All along it’s been the same caveat: The only way the Rangers win is if the heart of their lineup hits.
Two days ago, Adrian Beltre hit two home runs and drove in five.
Belre producing this year hasn’t always been a gimme. In fact, his inability to come through in the clutch for a significant portion of the season is the sole reason the Rangers cannot beat left-handed pitchers.
If Beltre was the hitter he had been in the past, left-handers would be sweating when they face the Rangers rather than dancing an Irish jig.But when it matters most, which was last night, the heart of the Rangers order came through. In spades. With clubs. On the diamond. Wow, that pun just unfolded on its own.
It was an exhilarating, back and forth, heart-stopping game, the kind the reconfirms your love for baseball and your faith in the Texas Rangers.
Every time it looked like the ghosts of the past were coming back to haunt the Rangers, a clutch hit drove them away.
Down 1-0 in the second, the Rangers got their first two on. The next two batters, however, went out meekly. We have seen this disappointment far too often. It looked like the Rangers were going to leave them on base again. But with two outs, Rougned Odor came through with an RBI and suddenly it’s 1-1.
Down 2-1 in the bottom of the sixth. Mitch Moreland batting with two outs and Fielder on first. His clutch home run turns the game around. Now it’s 3-2.
Bottom of the eighth, tied 3-3 after some suspect defense by the Rangers and Stevie Wonder-level balls-and-strikes calling by the home plate umpire. One out, Beltre on first. This time Fielder didn’t let the two-out drama unfold. He crushed a 3-2 pitch over the center field wall. 5-3 Rangers.

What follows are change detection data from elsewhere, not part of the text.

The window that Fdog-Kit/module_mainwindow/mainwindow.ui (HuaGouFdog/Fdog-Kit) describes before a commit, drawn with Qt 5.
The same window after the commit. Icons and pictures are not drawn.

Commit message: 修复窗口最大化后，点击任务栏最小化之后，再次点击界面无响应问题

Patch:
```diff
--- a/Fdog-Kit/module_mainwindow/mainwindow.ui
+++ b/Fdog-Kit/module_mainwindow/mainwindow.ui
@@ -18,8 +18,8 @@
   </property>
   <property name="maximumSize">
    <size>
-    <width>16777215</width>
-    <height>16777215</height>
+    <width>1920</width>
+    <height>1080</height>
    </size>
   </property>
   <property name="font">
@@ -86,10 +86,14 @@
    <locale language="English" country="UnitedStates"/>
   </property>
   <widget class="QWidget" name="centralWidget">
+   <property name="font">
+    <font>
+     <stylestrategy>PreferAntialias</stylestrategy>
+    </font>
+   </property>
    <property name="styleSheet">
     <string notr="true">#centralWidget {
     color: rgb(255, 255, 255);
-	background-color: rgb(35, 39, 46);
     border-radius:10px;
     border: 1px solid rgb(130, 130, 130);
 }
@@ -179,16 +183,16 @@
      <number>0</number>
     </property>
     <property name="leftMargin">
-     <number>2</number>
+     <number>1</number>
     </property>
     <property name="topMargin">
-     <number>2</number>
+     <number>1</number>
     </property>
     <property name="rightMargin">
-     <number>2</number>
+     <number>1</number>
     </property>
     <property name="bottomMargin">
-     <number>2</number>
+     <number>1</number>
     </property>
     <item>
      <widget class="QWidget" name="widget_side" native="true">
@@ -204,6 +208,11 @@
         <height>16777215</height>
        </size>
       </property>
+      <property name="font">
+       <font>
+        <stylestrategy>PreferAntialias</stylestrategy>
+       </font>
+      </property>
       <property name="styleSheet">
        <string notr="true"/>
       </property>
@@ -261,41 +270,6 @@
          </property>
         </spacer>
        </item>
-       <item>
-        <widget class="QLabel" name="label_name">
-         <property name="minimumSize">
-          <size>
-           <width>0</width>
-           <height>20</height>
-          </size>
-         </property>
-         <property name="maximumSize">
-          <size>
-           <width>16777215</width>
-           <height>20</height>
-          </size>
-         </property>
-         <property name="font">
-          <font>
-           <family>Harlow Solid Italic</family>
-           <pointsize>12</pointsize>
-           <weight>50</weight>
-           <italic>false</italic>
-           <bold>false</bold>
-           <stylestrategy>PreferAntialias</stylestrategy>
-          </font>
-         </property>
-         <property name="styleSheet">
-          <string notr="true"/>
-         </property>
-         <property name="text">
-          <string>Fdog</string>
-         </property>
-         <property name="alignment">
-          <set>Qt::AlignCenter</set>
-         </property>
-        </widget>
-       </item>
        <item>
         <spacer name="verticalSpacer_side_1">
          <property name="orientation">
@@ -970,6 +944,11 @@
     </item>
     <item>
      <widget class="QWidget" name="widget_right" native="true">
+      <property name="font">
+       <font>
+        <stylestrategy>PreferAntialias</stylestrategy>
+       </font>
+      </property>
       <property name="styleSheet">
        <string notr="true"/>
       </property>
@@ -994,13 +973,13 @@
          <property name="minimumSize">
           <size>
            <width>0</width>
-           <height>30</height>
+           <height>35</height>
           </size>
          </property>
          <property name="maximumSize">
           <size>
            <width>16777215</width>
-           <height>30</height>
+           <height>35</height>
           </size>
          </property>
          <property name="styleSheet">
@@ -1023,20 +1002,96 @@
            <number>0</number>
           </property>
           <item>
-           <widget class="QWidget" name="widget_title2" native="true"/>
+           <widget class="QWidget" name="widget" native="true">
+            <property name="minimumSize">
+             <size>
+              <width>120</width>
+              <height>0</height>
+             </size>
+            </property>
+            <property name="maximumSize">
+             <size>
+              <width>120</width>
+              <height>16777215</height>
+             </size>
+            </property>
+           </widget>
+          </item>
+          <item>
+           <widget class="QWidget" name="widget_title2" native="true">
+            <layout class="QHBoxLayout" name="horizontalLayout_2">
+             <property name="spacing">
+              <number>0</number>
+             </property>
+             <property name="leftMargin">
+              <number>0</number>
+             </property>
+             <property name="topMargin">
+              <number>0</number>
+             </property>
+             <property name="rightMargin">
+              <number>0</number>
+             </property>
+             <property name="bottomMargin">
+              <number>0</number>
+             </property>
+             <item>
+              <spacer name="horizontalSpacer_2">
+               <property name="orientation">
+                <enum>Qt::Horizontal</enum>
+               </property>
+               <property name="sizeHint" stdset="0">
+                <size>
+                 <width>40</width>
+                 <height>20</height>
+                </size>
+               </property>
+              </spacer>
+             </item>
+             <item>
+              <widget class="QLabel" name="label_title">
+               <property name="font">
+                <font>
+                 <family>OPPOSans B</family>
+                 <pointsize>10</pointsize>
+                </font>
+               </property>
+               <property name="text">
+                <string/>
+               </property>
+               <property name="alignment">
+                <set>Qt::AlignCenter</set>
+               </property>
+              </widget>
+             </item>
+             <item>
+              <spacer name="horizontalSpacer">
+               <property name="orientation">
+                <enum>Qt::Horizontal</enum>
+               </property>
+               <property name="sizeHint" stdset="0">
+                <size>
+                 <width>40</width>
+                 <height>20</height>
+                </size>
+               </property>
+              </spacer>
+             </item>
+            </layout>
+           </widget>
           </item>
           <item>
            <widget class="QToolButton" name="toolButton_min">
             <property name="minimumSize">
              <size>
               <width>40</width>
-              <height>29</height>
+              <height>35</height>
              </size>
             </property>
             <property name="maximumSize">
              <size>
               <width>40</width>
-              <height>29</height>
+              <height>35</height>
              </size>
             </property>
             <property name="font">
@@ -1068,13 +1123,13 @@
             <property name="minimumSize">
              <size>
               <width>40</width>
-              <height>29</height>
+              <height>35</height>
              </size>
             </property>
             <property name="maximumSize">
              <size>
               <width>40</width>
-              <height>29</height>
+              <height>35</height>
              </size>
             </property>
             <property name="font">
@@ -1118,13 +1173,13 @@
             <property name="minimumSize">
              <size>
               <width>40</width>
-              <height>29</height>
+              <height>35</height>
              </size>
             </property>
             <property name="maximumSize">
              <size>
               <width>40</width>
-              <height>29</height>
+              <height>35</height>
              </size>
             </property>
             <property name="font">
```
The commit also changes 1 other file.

And just like that the Rangers are just a half-game from first place.